On pretty much every blog you’ll read written by a foreigner living in China, the main focus is always on those little differences in Chinese and Western thinking. Things like the Chinese inability to queue properly, the non-existent health and safety procedures, the ridiculous bureaucracy… and given that my last post was about what I consider to be “funny Chinese habits”, I’m happy to admit that I’m as guilty as anybody else.
However, whenever you read about it you’re usually reading about it from the foreigner’s perspective, making the Chinese version of things seem very odd. So when I read this guide on Chinese-foreigner misunderstandings written by a Chinese person, it actually gave me a little more perspective, particularly things like this:
Chinese believe that you needn’t say “thank you” to family members or good friends after they help you, and that saying such a thing actually implies an unfriendly or estranged relationship. But foreigners are accustomed to saying “thank you” when a family member or good friend helps them, and they are taught to use polite language such as “thanks” and “please”. So, when you’re hanging out with foreigners, you definitely don’t want to be ungenerous with your “thank yous”. Not saying “thanks” will cause foreigners to assume that you are shy or impolite.
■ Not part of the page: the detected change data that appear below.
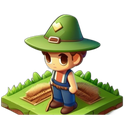
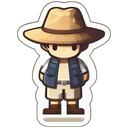
Regenerate NPC sprites as standalone characters (no ground plates)
Generated chibi characters on white backgrounds via ComfyUI, stripped
with rembg. No isometric bases — characters stand cleanly on tiles.
Buildings sized to 2x tile width to match their built-in base.
Cache bumped to v7.

diff --git a/engine/static/js/town.js b/engine/static/js/town.js
@@ -120,7 +120,7 @@
   const textureCache = {};
   const failedTextures = new Set();
   const loadingTextures = new Set();
-  const ASSET_VERSION = "v6";  // Cache-buster for CDN/Cloudflare
+  const ASSET_VERSION = "v7";  // Cache-buster for CDN/Cloudflare
 
   function tryLoadTexture(url) {
     if (textureCache[url]) return textureCache[url];
@@ -207,9 +207,9 @@
         sprite = new PIXI.Sprite(tex);
         sprite.anchor.set(0.5, 1.0);
         sprite.x = pos.x;
-        sprite.y = pos.y + TILE_H * 0.5;
-        sprite.width = TILE_W * 1.4;
-        sprite.height = TILE_W * 1.4;
+        sprite.y = pos.y + TILE_H * 0.75;
+        sprite.width = TILE_W * 2.0;
+        sprite.height = TILE_W * 2.0;
       }
 
       if (!sprite || failedTextures.has(spriteUrl)) {
@@ -299,9 +299,9 @@
         sprite = new PIXI.Sprite(tex);
         sprite.anchor.set(0.5, 1.0);
         sprite.x = pos.x;
-        sprite.y = pos.y + TILE_H * 0.5;
-        sprite.width = TILE_W * 0.7;
-        sprite.height = TILE_W * 0.7;
+        sprite.y = pos.y + TILE_H * 0.25;
+        sprite.width = TILE_W * 0.6;
+        sprite.height = TILE_W * 0.6;
       }
 
       if (!sprite || failedTextures.has(spriteUrl)) {

diff --git a/engine/templates/index.html b/engine/templates/index.html
@@ -49,6 +49,6 @@
     <!-- PixiJS from CDN -->
     <script src="https://cdnjs.cloudflare.com/ajax/libs/pixi.js/7.3.2/pixi.min.js"></script>
     <!-- Town renderer -->
-    <script src="/static/js/town.js?v=6"></script>
+    <script src="/static/js/town.js?v=7"></script>
 </body>
 </html>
As an Englishman who was brought up with the maxim “manners maketh man” firmly in mind, I occasionally get a little bit annoyed when people don’t say thank you, especially if I’ve gone to some effort. Apparently, however, their apparent rudeness is in fact a compliment – they’re implying that your relationship is friendly and close enough that the “thank you” is implicit. Subtle, China. Subtle.
Also, I always thought that “laowai” (老外 – a common word Chinese people use to describe foreigners, literally translated “old foreigner”) had a slightly negative connotation to it. Apparently it’s actually a more respectful term – and now I think about it, the reason I thought there was a derogatory connotation to the word is because of the way other 老外 use the word.
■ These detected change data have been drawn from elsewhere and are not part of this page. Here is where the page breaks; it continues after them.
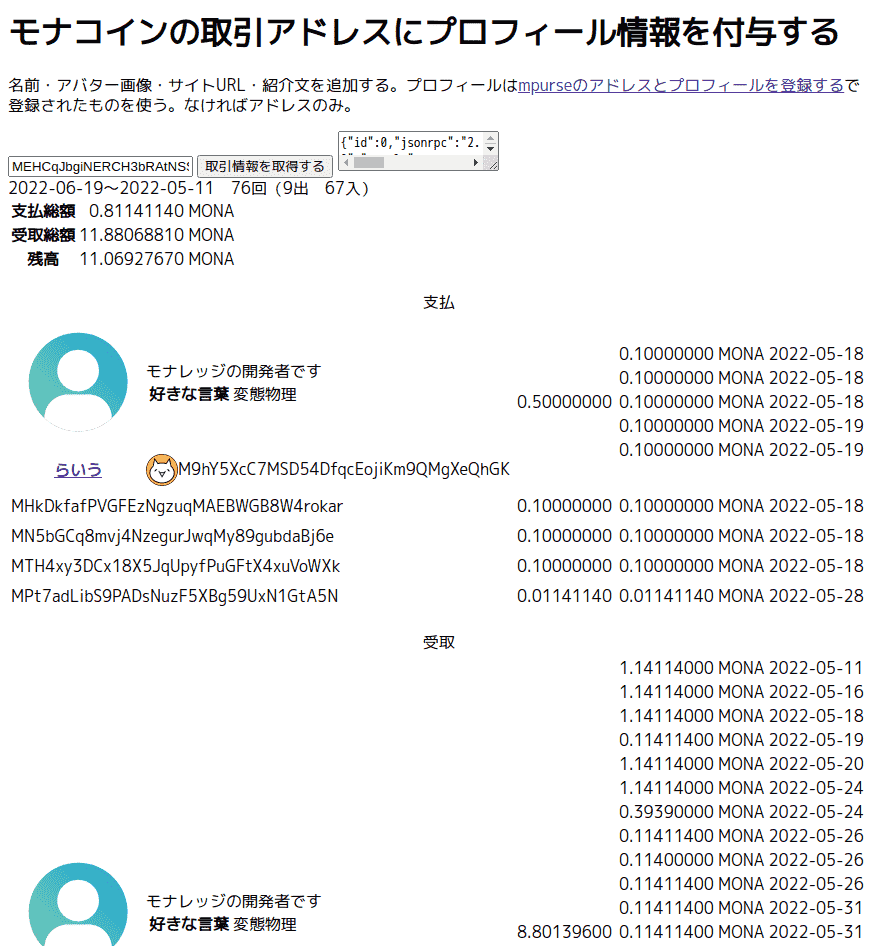
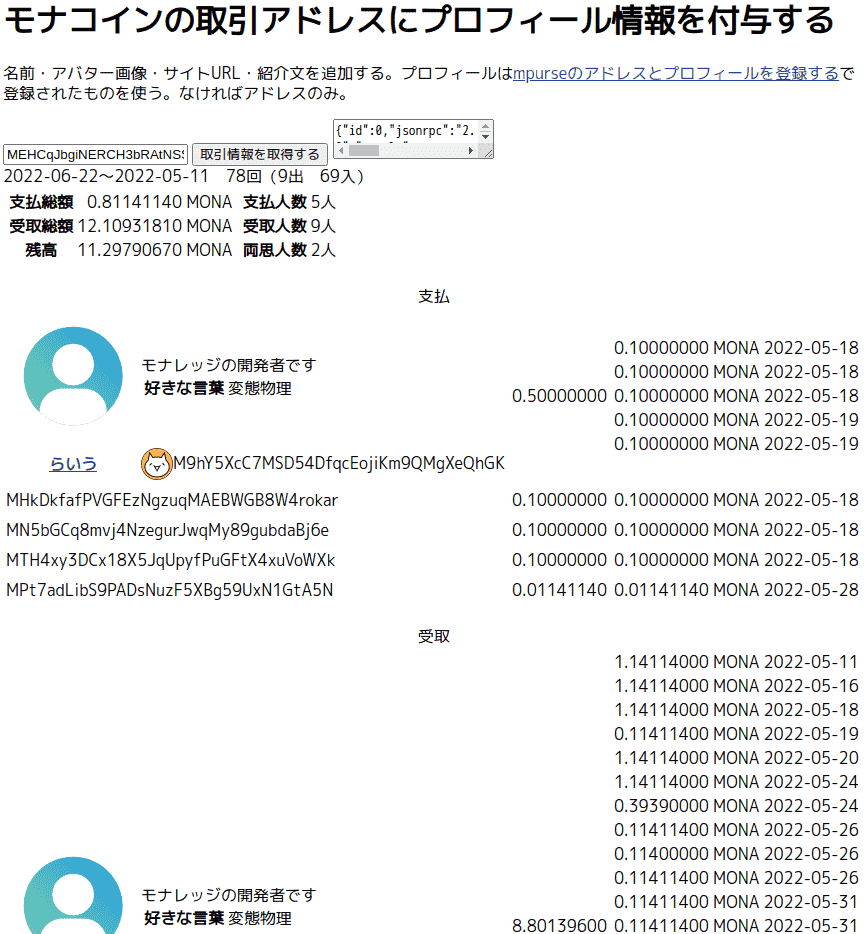
人数テーブルを追加した。

diff --git a/docs/js/mona-transaction-viewer.js b/docs/js/mona-transaction-viewer.js
@@ -9,7 +9,12 @@ class MonaTransactionViewer {
         this.profiles = await this.register.get()
         return this.makeTerm(json)
              + '<br>'
+             + this.makeBalancePeopleTable(json)
+             /*
              + this.makePayBalanceAmount(json)
+             + '<br>'
+             + this.makePeopleTotalTable(json)
+             */
              + '<br>'
              + this.makePeoplesTable(this.makePayPeoples(json), '支払')
              + '<br>'
@@ -35,6 +40,7 @@ class MonaTransactionViewer {
         //const format = `${date.getFullYear()}-${month}-${date} ${hours}:${minutes}:${seconds}`
         return `<time datetime="${iso}" title="${iso}">${format}</time>`
     }
+    makeBalancePeopleTable(json) { return `<table><tr><td>${this.makePayBalanceAmount(json)}</td><td>${this.makePeopleTotalTable(json)}</td></tr></table>` }
     makePayBalanceAmount(json) {
         const pay = this.calcTotalPay(json)
         console.debug(pay)
@@ -43,6 +49,21 @@ class MonaTransactionViewer {
         const balance = this.calcBalance(received, pay) // received - pay
         console.debug(balance)
         return `<table><tr><th>支払総額</th><td class="num"><span id="total-pay">${pay.toFixed(8)}</span> MONA</td></tr><tr><th>受取総額</th><td class="num"><span id="balance">${received.toFixed(8)}</span> MONA</td></tr><tr><th>残高</th><td class="num"><span id="balance">${balance.toFixed(8)}</span> MONA</td></tr></table>`
+    }
+    makePeopleTotalTable(json) { // 支払人数,受取人数
+        const pays = this.makePayPeoples(json)
+        const receives = this.makeReceivedPeoples(json)
+        //const pays = json.result.filter(r=>this.isPay(r.vout))
+        //const receives = json.result.filter(r=>!this.isPay(r.vout))
+        //const both = new Set([...pays.map(p=>p.address), ...receives.map(r=>r.address)])
+        // 積集合
+        // https://zenn.dev/nananaoto/articles/3c49bcf18017b472b9ff
+        const both = pays.map(p=>p.address).filter((p) => receives.map(r=>r.address).includes(p))
+        return `<table>
+<tr><th>支払人数</th><td class="num"><span id="total-pay-peoples">${pays.length}</span>人</td></tr>
+<tr><th>受取人数</th><td class="num"><span id="total-receive-peoples">${receives.length}</span>人</td></tr>
+<tr><th>両思人数</th><td class="num"><span id="total-pay-receive-peoples">${both.length}</span>人</td></tr>
+</table>`
     }
     makePeoplesTable(results, caption) {
         console.debug(results)
@@ -71,7 +92,7 @@ class MonaTransactionViewer {
     }
     makePayPeoples(json) { return this.makePeoples(json.result.filter(r=>this.isPay(r.vout))) }
     makeReceivedPeoples(json) { return this.makePeoples(json.result.filter(r=>!this.isPay(r.vout))) }
-    makePeoples(results, isPay) {
+    makePeoples(results) {
         const datas = []
         for (const r of results) {
             const addr = r.vout[(this.my == r.vout[0].scriptPubKey.addresses[0]) ? 1 : 0].scriptPubKey.addresses[0]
There are plenty of other common cultural misunderstandings on the list, including compliments, eye contact and the odd Chinese habit of giving yourself a round of applause. Well worth the read if such things interest you.